Before-and-after change data:

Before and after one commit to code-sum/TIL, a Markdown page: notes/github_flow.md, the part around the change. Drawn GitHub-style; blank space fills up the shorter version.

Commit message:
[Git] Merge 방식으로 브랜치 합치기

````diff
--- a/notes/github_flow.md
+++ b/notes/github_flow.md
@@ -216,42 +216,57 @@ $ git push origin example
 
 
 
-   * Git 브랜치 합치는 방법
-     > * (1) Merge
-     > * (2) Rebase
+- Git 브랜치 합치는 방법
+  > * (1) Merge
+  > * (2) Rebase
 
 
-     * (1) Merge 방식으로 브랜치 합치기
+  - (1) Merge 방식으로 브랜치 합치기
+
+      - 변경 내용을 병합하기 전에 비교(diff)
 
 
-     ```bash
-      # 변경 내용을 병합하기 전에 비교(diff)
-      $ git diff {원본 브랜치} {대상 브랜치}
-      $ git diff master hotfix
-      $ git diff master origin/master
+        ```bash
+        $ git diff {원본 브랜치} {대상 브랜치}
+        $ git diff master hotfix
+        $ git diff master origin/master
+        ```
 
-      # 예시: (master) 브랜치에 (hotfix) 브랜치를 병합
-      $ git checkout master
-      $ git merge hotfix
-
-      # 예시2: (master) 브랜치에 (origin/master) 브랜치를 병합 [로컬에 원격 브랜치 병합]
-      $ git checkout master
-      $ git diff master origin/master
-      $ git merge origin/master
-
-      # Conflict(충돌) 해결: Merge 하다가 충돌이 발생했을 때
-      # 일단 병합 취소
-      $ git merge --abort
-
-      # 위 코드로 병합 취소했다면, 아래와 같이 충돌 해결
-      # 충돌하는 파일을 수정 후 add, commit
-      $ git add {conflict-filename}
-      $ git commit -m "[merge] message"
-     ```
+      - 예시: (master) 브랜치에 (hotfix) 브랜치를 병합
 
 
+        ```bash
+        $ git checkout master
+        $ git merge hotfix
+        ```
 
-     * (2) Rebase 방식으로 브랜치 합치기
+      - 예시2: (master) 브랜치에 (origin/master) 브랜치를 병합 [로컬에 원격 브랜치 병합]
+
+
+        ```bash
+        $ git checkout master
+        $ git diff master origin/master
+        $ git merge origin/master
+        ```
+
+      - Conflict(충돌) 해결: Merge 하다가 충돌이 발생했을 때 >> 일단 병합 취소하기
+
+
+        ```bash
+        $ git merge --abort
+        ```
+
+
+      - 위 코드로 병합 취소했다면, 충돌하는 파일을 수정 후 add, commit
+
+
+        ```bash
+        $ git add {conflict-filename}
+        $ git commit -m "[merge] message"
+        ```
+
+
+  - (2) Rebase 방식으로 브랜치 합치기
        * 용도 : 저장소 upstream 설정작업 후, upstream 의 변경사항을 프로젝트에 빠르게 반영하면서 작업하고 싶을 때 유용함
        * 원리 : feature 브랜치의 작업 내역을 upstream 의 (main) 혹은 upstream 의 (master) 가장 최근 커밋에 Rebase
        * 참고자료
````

What needs to be done:
In this exercise, give every record above again exactly.

Answer space:
Before and after one commit to code-sum/TIL, a Markdown page: notes/github_flow.md, the part around the change. Drawn GitHub-style; blank space fills up the shorter version.

Commit message:
[Git] Merge 방식으로 브랜치 합치기

````diff
--- a/notes/github_flow.md
+++ b/notes/github_flow.md
@@ -216,42 +216,57 @@ $ git push origin example
 
 
 
-   * Git 브랜치 합치는 방법
-     > * (1) Merge
-     > * (2) Rebase
+- Git 브랜치 합치는 방법
+  > * (1) Merge
+  > * (2) Rebase
 
 
-     * (1) Merge 방식으로 브랜치 합치기
+  - (1) Merge 방식으로 브랜치 합치기
+
+      - 변경 내용을 병합하기 전에 비교(diff)
 
 
-     ```bash
-      # 변경 내용을 병합하기 전에 비교(diff)
-      $ git diff {원본 브랜치} {대상 브랜치}
-      $ git diff master hotfix
-      $ git diff master origin/master
+        ```bash
+        $ git diff {원본 브랜치} {대상 브랜치}
+        $ git diff master hotfix
+        $ git diff master origin/master
+        ```
 
-      # 예시: (master) 브랜치에 (hotfix) 브랜치를 병합
-      $ git checkout master
-      $ git merge hotfix
-
-      # 예시2: (master) 브랜치에 (origin/master) 브랜치를 병합 [로컬에 원격 브랜치 병합]
-      $ git checkout master
-      $ git diff master origin/master
-      $ git merge origin/master
-
-      # Conflict(충돌) 해결: Merge 하다가 충돌이 발생했을 때
-      # 일단 병합 취소
-      $ git merge --abort
-
-      # 위 코드로 병합 취소했다면, 아래와 같이 충돌 해결
-      # 충돌하는 파일을 수정 후 add, commit
-      $ git add {conflict-filename}
-      $ git commit -m "[merge] message"
-     ```
+      - 예시: (master) 브랜치에 (hotfix) 브랜치를 병합
 
 
+        ```bash
+        $ git checkout master
+        $ git merge hotfix
+        ```
 
-     * (2) Rebase 방식으로 브랜치 합치기
+      - 예시2: (master) 브랜치에 (origin/master) 브랜치를 병합 [로컬에 원격 브랜치 병합]
+
+
+        ```bash
+        $ git checkout master
+        $ git diff master origin/master
+        $ git merge origin/master
+        ```
+
+      - Conflict(충돌) 해결: Merge 하다가 충돌이 발생했을 때 >> 일단 병합 취소하기
+
+
+        ```bash
+        $ git merge --abort
+        ```
+
+
+      - 위 코드로 병합 취소했다면, 충돌하는 파일을 수정 후 add, commit
+
+
+        ```bash
+        $ git add {conflict-filename}
+        $ git commit -m "[merge] message"
+        ```
+
+
+  - (2) Rebase 방식으로 브랜치 합치기
        * 용도 : 저장소 upstream 설정작업 후, upstream 의 변경사항을 프로젝트에 빠르게 반영하면서 작업하고 싶을 때 유용함
        * 원리 : feature 브랜치의 작업 내역을 upstream 의 (main) 혹은 upstream 의 (master) 가장 최근 커밋에 Rebase
        * 참고자료
````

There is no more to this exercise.